> About this task: Go through the data and report each line that holds the string "html".

(Code change snippets)
..........
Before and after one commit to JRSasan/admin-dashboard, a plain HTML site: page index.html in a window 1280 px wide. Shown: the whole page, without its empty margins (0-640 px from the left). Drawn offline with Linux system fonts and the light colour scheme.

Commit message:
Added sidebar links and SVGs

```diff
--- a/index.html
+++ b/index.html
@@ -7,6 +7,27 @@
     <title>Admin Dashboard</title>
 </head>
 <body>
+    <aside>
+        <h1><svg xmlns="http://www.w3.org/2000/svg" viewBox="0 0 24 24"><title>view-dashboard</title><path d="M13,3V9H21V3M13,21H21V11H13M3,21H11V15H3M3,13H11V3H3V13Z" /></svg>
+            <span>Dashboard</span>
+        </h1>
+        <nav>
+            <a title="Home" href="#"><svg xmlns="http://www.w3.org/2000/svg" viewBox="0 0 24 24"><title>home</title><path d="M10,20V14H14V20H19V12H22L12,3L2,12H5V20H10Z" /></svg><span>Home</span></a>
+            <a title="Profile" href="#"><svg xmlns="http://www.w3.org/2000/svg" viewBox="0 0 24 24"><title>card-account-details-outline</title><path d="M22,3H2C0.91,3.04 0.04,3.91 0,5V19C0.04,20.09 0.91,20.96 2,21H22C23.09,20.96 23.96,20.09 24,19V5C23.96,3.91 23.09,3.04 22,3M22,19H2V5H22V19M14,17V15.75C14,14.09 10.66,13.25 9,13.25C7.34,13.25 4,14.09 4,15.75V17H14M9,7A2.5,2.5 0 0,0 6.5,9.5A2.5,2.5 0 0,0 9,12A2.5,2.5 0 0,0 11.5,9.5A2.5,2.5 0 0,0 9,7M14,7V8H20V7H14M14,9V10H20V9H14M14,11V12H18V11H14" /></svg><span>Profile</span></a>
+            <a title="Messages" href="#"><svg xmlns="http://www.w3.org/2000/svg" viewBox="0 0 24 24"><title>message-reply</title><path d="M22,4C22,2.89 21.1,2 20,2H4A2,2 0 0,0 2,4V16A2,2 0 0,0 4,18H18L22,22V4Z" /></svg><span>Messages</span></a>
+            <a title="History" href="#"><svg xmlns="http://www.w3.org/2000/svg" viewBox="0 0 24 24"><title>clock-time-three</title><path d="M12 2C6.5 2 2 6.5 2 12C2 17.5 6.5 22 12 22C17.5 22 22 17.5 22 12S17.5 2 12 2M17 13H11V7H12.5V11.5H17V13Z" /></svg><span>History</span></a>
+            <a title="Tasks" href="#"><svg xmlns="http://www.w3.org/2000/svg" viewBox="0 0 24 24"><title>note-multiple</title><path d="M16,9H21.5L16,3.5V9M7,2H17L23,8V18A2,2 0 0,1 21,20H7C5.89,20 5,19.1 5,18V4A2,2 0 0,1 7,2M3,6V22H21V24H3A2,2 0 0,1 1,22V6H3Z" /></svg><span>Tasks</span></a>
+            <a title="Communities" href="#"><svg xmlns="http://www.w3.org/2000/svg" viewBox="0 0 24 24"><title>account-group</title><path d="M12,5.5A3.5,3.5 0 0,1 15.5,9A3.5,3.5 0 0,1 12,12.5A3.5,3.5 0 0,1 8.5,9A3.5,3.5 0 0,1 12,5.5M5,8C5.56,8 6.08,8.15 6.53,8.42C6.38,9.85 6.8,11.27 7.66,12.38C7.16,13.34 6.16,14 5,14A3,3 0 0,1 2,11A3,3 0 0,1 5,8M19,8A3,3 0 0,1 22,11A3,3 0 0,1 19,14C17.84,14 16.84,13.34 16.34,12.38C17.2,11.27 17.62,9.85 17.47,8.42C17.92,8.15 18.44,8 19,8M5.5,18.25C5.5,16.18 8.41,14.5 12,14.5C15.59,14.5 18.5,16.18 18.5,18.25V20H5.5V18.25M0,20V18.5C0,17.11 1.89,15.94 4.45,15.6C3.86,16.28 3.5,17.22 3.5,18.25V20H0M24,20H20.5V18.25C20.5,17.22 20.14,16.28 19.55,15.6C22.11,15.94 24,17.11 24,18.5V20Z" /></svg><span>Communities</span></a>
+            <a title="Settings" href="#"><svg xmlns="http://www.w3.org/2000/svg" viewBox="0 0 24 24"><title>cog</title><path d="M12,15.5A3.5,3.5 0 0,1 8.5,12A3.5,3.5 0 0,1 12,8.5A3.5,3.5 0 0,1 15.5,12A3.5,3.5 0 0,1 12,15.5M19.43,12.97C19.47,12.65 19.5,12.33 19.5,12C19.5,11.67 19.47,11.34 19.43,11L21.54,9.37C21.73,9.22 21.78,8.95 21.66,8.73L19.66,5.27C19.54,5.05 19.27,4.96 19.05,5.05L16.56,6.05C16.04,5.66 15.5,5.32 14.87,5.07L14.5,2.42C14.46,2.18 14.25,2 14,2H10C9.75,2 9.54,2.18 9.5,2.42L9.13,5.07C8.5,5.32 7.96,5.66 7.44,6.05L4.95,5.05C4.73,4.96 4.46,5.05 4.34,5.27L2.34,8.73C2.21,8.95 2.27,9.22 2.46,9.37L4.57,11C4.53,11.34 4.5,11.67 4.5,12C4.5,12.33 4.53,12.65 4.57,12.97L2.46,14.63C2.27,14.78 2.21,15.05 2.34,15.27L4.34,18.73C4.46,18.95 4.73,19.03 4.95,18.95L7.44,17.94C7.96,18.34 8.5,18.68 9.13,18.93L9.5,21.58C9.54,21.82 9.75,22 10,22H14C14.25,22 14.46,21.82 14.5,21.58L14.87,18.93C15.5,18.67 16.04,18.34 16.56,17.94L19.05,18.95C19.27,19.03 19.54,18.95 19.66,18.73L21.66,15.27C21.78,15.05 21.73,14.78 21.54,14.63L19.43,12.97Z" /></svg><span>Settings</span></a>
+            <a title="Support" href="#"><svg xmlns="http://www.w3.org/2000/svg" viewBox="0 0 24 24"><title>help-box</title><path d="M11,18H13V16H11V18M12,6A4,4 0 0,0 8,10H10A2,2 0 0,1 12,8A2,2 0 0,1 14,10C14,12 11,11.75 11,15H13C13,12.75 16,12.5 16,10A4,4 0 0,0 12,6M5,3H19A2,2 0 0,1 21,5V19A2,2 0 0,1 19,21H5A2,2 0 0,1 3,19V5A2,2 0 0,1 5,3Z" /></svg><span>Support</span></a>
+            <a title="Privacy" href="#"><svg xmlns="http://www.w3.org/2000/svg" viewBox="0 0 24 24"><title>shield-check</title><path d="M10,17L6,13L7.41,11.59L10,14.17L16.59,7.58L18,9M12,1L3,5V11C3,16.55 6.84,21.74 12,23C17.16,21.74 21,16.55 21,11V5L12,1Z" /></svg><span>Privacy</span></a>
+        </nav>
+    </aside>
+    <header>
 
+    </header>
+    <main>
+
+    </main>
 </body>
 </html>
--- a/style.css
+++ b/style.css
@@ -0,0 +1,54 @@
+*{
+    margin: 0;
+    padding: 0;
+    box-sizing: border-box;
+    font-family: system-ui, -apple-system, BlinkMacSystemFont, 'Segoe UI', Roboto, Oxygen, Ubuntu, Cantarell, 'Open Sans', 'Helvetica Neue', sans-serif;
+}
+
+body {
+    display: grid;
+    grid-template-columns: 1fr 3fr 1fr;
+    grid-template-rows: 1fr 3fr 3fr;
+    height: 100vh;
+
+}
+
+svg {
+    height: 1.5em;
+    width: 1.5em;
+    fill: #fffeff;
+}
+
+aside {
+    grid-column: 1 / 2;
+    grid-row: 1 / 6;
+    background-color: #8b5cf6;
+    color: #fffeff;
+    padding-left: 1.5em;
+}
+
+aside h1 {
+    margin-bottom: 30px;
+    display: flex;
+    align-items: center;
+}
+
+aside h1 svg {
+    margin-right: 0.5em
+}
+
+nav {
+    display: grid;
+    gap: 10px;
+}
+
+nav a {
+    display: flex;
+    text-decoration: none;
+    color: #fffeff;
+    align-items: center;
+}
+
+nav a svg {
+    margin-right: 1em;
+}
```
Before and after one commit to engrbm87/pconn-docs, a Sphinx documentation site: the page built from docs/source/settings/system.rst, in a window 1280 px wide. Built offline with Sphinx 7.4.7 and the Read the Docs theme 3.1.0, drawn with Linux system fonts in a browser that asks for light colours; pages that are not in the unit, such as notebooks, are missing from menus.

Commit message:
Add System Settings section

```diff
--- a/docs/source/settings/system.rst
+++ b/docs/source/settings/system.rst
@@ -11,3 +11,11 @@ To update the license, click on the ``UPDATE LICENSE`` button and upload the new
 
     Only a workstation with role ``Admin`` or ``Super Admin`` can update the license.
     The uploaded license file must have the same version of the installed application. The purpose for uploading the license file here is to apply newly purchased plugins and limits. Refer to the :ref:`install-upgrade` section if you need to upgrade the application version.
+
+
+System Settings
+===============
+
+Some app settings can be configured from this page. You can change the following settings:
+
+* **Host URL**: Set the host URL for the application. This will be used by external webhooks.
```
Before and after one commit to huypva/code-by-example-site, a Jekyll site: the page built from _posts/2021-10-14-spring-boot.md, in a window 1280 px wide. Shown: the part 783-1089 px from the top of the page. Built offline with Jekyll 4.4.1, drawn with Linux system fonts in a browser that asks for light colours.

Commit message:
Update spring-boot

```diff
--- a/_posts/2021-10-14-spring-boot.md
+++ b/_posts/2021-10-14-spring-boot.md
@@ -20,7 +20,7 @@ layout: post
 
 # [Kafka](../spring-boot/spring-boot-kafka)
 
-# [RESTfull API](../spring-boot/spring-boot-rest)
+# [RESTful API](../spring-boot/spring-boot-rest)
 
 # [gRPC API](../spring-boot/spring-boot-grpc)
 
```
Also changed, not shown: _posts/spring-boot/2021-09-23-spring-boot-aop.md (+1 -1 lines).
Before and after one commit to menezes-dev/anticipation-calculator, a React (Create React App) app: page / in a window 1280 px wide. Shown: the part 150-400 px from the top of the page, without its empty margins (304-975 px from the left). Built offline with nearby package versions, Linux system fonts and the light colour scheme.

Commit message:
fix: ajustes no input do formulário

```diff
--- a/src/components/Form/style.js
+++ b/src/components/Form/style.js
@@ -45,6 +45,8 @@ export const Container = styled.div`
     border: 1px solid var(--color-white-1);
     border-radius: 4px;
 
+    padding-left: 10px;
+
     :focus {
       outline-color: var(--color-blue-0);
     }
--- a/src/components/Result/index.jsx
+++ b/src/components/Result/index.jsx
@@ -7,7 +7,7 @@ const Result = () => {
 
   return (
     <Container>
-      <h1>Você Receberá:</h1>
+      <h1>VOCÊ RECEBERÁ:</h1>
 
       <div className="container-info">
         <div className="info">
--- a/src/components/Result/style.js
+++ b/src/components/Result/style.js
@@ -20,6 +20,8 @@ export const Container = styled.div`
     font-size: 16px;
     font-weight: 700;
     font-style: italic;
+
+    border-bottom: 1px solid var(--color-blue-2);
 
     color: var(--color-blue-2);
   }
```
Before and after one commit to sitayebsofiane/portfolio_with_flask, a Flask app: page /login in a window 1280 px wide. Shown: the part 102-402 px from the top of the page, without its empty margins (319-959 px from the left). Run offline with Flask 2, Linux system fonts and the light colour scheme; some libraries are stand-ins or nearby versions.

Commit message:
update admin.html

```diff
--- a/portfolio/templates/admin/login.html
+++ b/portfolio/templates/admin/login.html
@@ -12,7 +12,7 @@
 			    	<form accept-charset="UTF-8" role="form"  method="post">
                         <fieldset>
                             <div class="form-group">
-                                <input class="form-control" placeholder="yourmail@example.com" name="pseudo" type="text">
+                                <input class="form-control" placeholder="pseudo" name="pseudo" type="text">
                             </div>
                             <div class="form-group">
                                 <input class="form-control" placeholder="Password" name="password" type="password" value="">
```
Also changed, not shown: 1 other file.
..........
> The completed task:
Before and after one commit to JRSasan/admin-dashboard, a plain HTML site: page index.html in a window 1280 px wide. Shown: the whole page, without its empty margins (0-640 px from the left). Drawn offline with Linux system fonts and the light colour scheme.
--- a/index.html
+++ b/index.html
 </html>
update admin.html
--- a/portfolio/templates/admin/login.html
+++ b/portfolio/templates/admin/login.html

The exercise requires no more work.